SUPPLIED ENTRIES
========================================

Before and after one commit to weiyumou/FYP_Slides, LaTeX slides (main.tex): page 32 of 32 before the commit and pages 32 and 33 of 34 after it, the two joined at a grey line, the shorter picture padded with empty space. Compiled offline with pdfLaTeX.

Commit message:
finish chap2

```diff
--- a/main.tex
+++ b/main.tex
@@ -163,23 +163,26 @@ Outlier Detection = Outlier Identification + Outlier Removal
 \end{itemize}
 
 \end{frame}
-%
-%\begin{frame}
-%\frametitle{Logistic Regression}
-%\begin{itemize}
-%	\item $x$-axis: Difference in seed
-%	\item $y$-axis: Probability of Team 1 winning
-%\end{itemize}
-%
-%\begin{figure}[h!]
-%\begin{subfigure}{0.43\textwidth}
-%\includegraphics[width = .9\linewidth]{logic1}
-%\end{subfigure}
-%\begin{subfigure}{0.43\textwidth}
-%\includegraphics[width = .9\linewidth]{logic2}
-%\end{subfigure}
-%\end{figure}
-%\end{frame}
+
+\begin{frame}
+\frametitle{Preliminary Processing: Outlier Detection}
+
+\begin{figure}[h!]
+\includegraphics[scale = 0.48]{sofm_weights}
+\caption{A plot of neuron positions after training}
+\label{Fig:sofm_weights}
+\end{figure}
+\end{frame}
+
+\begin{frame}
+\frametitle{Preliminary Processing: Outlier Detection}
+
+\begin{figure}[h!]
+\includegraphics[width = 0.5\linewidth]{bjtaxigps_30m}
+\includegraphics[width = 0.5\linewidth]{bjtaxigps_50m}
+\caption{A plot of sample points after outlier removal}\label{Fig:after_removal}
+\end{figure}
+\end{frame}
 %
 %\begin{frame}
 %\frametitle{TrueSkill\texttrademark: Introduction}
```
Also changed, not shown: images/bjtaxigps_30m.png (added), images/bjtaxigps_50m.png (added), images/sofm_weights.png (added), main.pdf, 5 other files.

========================================

EXERCISE DESCRIPTION
Scan the lines above for the word "begin" and copy every one where it occurs.

TASK RESPONSE
-%\begin{frame}
-%\begin{itemize}
-%\begin{figure}[h!]
-%\begin{subfigure}{0.43\textwidth}
-%\begin{subfigure}{0.43\textwidth}
+\begin{frame}
+\begin{figure}[h!]
+\begin{frame}
+\begin{figure}[h!]
 %\begin{frame}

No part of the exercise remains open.